What you have to do >>
Extract, unchanged, every line from the top of the material below through the line with "[style] main.html, search.html, place_detail.html", and no more.

*-*-*

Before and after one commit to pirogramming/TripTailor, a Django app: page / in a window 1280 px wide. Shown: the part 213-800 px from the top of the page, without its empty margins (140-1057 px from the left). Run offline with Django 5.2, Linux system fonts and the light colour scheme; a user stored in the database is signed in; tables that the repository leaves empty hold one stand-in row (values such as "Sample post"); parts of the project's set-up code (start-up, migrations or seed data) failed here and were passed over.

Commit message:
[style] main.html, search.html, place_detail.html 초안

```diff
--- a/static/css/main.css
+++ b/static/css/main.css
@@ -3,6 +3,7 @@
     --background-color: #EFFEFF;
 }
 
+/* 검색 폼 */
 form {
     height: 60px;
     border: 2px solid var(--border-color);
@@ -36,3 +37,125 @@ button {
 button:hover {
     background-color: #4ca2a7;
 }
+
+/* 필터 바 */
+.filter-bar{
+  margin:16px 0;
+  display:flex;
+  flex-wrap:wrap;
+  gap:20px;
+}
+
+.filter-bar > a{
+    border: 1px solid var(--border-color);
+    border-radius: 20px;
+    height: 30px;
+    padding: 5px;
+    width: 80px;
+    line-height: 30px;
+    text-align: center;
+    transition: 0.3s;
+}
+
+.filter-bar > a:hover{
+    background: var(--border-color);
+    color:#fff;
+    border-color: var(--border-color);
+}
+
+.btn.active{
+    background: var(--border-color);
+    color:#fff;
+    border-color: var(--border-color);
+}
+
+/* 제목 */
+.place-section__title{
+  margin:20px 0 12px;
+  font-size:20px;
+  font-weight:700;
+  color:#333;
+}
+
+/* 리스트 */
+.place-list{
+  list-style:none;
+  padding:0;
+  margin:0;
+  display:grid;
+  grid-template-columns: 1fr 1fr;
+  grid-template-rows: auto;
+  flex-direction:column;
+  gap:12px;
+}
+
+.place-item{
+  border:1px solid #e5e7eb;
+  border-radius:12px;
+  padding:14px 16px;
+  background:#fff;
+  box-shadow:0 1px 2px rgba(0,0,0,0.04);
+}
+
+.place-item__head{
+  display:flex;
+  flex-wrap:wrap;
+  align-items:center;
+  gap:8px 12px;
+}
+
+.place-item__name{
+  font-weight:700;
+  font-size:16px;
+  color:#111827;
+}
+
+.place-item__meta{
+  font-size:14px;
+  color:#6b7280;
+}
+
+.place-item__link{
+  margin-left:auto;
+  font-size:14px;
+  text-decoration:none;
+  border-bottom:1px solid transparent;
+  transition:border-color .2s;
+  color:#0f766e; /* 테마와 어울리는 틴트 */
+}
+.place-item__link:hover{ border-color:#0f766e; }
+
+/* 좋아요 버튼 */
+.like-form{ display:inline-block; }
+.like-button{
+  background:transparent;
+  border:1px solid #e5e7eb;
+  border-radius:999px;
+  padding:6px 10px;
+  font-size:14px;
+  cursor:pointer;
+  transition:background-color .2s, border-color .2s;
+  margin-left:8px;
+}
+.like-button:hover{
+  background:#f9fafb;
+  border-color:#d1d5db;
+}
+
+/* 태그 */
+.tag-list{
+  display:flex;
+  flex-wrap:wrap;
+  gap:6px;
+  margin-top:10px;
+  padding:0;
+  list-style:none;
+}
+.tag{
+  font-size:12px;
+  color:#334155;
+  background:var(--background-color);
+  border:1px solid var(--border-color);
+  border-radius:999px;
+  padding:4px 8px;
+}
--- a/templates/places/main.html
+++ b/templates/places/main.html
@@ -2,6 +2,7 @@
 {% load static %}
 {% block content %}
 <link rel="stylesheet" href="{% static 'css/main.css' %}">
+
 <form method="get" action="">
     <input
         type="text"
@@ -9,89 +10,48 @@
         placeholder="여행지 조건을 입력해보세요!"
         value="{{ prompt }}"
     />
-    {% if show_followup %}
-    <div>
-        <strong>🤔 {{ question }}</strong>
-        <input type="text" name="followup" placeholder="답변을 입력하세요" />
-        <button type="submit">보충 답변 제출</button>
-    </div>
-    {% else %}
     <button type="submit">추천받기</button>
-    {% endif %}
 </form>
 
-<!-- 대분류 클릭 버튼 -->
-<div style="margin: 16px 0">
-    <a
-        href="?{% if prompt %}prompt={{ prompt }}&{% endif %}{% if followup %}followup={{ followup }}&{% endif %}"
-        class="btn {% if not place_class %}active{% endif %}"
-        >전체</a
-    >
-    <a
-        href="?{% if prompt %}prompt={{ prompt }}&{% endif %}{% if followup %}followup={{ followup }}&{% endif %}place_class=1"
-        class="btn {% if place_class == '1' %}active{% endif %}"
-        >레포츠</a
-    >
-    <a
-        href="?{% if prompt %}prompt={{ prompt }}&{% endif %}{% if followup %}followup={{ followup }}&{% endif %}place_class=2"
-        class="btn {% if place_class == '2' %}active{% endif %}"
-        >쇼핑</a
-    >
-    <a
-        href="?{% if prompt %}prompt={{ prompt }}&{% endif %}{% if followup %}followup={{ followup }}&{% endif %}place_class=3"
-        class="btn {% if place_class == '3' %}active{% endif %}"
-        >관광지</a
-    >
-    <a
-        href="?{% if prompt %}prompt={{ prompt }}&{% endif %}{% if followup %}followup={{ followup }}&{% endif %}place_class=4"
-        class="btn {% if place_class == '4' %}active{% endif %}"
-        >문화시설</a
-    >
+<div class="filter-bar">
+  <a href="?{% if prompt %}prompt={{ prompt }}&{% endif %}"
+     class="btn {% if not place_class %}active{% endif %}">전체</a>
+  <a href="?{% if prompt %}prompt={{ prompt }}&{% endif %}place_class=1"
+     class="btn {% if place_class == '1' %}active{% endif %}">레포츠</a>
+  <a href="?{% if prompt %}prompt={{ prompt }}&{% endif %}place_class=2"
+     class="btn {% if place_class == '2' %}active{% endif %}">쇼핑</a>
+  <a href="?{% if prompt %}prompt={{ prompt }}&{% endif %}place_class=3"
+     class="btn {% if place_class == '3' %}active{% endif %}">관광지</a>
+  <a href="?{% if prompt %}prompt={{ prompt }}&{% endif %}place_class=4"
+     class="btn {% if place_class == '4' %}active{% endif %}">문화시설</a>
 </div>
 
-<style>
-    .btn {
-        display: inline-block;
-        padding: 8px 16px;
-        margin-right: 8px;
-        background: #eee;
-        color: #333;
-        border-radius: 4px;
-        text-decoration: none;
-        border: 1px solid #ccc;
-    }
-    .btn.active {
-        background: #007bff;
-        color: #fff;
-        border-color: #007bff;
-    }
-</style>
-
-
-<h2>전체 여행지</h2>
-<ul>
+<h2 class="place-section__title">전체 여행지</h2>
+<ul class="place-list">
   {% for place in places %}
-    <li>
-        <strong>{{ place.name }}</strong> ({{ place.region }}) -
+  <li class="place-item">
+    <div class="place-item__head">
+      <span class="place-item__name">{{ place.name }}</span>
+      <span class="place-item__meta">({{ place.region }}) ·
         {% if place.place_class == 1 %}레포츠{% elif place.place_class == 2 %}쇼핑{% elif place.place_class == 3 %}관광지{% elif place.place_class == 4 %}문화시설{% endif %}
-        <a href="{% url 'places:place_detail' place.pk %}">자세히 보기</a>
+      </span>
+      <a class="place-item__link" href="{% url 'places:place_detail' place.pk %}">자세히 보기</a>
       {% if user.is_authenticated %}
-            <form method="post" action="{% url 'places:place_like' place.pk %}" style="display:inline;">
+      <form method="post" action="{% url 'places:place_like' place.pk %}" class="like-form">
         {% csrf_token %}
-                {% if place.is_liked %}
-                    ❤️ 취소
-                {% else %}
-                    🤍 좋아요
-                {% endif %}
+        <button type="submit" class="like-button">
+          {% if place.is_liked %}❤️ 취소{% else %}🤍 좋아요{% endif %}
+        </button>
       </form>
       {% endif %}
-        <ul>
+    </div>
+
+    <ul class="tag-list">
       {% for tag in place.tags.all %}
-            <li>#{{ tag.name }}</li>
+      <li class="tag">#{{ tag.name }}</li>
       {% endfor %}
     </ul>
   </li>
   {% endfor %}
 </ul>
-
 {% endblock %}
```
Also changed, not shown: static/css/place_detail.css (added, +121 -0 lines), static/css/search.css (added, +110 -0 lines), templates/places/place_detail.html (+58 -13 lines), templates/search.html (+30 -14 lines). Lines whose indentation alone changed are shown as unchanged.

*-*-*

Solution >>
Before and after one commit to pirogramming/TripTailor, a Django app: page / in a window 1280 px wide. Shown: the part 213-800 px from the top of the page, without its empty margins (140-1057 px from the left). Run offline with Django 5.2, Linux system fonts and the light colour scheme; a user stored in the database is signed in; tables that the repository leaves empty hold one stand-in row (values such as "Sample post"); parts of the project's set-up code (start-up, migrations or seed data) failed here and were passed over.

Commit message:
[style] main.html, search.html, place_detail.html 초안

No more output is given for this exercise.